■ **Given information**
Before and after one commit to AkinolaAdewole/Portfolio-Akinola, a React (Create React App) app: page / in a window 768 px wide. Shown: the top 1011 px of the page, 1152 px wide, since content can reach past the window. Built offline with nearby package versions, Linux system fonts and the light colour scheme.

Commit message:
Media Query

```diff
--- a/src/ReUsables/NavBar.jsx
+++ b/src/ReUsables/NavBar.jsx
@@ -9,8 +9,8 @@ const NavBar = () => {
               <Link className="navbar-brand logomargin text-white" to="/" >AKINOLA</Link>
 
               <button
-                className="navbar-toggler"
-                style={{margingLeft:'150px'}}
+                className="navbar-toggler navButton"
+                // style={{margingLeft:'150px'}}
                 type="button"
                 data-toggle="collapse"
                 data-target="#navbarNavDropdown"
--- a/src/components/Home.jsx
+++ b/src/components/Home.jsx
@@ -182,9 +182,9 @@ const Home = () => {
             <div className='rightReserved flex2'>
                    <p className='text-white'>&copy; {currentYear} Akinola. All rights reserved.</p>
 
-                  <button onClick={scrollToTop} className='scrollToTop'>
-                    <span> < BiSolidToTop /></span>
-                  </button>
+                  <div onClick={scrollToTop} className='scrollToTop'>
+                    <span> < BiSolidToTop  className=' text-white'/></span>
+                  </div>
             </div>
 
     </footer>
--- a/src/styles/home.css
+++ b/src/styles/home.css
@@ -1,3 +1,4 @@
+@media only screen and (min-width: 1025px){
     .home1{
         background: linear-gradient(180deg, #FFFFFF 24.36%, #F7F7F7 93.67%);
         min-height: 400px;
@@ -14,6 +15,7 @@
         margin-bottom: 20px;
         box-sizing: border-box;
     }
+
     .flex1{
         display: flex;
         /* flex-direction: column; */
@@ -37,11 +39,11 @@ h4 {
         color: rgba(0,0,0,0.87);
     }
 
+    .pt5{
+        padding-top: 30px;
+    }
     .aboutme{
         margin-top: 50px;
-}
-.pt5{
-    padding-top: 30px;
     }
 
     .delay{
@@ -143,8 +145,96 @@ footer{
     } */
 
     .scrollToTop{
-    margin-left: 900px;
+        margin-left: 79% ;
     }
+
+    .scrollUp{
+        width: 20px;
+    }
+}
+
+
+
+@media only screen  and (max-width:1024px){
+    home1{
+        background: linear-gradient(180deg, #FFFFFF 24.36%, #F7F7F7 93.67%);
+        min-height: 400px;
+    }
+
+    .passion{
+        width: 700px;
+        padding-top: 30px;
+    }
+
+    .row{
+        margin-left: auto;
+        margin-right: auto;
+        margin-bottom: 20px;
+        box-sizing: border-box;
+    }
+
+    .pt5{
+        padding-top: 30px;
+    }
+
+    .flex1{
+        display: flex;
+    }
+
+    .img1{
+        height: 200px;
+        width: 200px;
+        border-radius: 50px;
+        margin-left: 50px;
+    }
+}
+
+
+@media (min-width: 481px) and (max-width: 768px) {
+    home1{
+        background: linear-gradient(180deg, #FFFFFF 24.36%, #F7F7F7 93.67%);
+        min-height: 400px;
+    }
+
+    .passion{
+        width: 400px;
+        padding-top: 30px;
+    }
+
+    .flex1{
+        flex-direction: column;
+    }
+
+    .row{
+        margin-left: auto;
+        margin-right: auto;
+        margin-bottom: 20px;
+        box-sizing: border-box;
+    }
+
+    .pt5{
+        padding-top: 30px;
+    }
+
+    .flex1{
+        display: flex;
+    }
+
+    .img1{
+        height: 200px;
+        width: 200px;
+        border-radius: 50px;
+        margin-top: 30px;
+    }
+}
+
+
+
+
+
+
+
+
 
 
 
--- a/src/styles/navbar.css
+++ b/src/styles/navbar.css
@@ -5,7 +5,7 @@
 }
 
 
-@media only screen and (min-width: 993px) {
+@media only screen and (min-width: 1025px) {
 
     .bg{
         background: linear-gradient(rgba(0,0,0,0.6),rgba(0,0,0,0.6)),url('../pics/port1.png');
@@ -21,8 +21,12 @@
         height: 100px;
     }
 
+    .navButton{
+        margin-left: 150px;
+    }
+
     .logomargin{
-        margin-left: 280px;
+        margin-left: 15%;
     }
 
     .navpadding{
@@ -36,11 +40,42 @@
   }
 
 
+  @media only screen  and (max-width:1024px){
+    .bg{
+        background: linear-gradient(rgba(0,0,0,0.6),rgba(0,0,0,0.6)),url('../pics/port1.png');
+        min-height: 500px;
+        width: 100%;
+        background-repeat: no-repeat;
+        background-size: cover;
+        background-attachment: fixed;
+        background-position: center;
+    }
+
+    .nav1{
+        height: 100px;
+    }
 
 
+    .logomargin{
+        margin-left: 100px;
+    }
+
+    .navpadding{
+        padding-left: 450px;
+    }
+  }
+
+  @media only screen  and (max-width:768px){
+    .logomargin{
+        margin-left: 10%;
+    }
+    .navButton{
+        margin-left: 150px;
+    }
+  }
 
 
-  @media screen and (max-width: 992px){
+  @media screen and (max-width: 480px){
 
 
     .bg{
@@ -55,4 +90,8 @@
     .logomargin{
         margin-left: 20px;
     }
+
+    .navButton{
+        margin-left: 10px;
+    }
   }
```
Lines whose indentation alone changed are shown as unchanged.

■ **Your goal**
Your task is to print all of the records exactly.

■ **Result of the task**
Before and after one commit to AkinolaAdewole/Portfolio-Akinola, a React (Create React App) app: page / in a window 768 px wide. Shown: the top 1011 px of the page, 1152 px wide, since content can reach past the window. Built offline with nearby package versions, Linux system fonts and the light colour scheme.

Commit message:
Media Query

```diff
--- a/src/ReUsables/NavBar.jsx
+++ b/src/ReUsables/NavBar.jsx
@@ -9,8 +9,8 @@ const NavBar = () => {
               <Link className="navbar-brand logomargin text-white" to="/" >AKINOLA</Link>
 
               <button
-                className="navbar-toggler"
-                style={{margingLeft:'150px'}}
+                className="navbar-toggler navButton"
+                // style={{margingLeft:'150px'}}
                 type="button"
                 data-toggle="collapse"
                 data-target="#navbarNavDropdown"
--- a/src/components/Home.jsx
+++ b/src/components/Home.jsx
@@ -182,9 +182,9 @@ const Home = () => {
             <div className='rightReserved flex2'>
                    <p className='text-white'>&copy; {currentYear} Akinola. All rights reserved.</p>
 
-                  <button onClick={scrollToTop} className='scrollToTop'>
-                    <span> < BiSolidToTop /></span>
-                  </button>
+                  <div onClick={scrollToTop} className='scrollToTop'>
+                    <span> < BiSolidToTop  className=' text-white'/></span>
+                  </div>
             </div>
 
     </footer>
--- a/src/styles/home.css
+++ b/src/styles/home.css
@@ -1,3 +1,4 @@
+@media only screen and (min-width: 1025px){
     .home1{
         background: linear-gradient(180deg, #FFFFFF 24.36%, #F7F7F7 93.67%);
         min-height: 400px;
@@ -14,6 +15,7 @@
         margin-bottom: 20px;
         box-sizing: border-box;
     }
+
     .flex1{
         display: flex;
         /* flex-direction: column; */
@@ -37,11 +39,11 @@ h4 {
         color: rgba(0,0,0,0.87);
     }
 
+    .pt5{
+        padding-top: 30px;
+    }
     .aboutme{
         margin-top: 50px;
-}
-.pt5{
-    padding-top: 30px;
     }
 
     .delay{
@@ -143,8 +145,96 @@ footer{
     } */
 
     .scrollToTop{
-    margin-left: 900px;
+        margin-left: 79% ;
     }
+
+    .scrollUp{
+        width: 20px;
+    }
+}
+
+
+
+@media only screen  and (max-width:1024px){
+    home1{
+        background: linear-gradient(180deg, #FFFFFF 24.36%, #F7F7F7 93.67%);
+        min-height: 400px;
+    }
+
+    .passion{
+        width: 700px;
+        padding-top: 30px;
+    }
+
+    .row{
+        margin-left: auto;
+        margin-right: auto;
+        margin-bottom: 20px;
+        box-sizing: border-box;
+    }
+
+    .pt5{
+        padding-top: 30px;
+    }
+
+    .flex1{
+        display: flex;
+    }
+
+    .img1{
+        height: 200px;
+        width: 200px;
+        border-radius: 50px;
+        margin-left: 50px;
+    }
+}
+
+
+@media (min-width: 481px) and (max-width: 768px) {
+    home1{
+        background: linear-gradient(180deg, #FFFFFF 24.36%, #F7F7F7 93.67%);
+        min-height: 400px;
+    }
+
+    .passion{
+        width: 400px;
+        padding-top: 30px;
+    }
+
+    .flex1{
+        flex-direction: column;
+    }
+
+    .row{
+        margin-left: auto;
+        margin-right: auto;
+        margin-bottom: 20px;
+        box-sizing: border-box;
+    }
+
+    .pt5{
+        padding-top: 30px;
+    }
+
+    .flex1{
+        display: flex;
+    }
+
+    .img1{
+        height: 200px;
+        width: 200px;
+        border-radius: 50px;
+        margin-top: 30px;
+    }
+}
+
+
+
+
+
+
+
+
 
 
 
--- a/src/styles/navbar.css
+++ b/src/styles/navbar.css
@@ -5,7 +5,7 @@
 }
 
 
-@media only screen and (min-width: 993px) {
+@media only screen and (min-width: 1025px) {
 
     .bg{
         background: linear-gradient(rgba(0,0,0,0.6),rgba(0,0,0,0.6)),url('../pics/port1.png');
@@ -21,8 +21,12 @@
         height: 100px;
     }
 
+    .navButton{
+        margin-left: 150px;
+    }
+
     .logomargin{
-        margin-left: 280px;
+        margin-left: 15%;
     }
 
     .navpadding{
@@ -36,11 +40,42 @@
   }
 
 
+  @media only screen  and (max-width:1024px){
+    .bg{
+        background: linear-gradient(rgba(0,0,0,0.6),rgba(0,0,0,0.6)),url('../pics/port1.png');
+        min-height: 500px;
+        width: 100%;
+        background-repeat: no-repeat;
+        background-size: cover;
+        background-attachment: fixed;
+        background-position: center;
+    }
+
+    .nav1{
+        height: 100px;
+    }
 
 
+    .logomargin{
+        margin-left: 100px;
+    }
+
+    .navpadding{
+        padding-left: 450px;
+    }
+  }
+
+  @media only screen  and (max-width:768px){
+    .logomargin{
+        margin-left: 10%;
+    }
+    .navButton{
+        margin-left: 150px;
+    }
+  }
 
 
-  @media screen and (max-width: 992px){
+  @media screen and (max-width: 480px){
 
 
     .bg{
@@ -55,4 +90,8 @@
     .logomargin{
         margin-left: 20px;
     }
+
+    .navButton{
+        margin-left: 10px;
+    }
   }
```
Lines whose indentation alone changed are shown as unchanged.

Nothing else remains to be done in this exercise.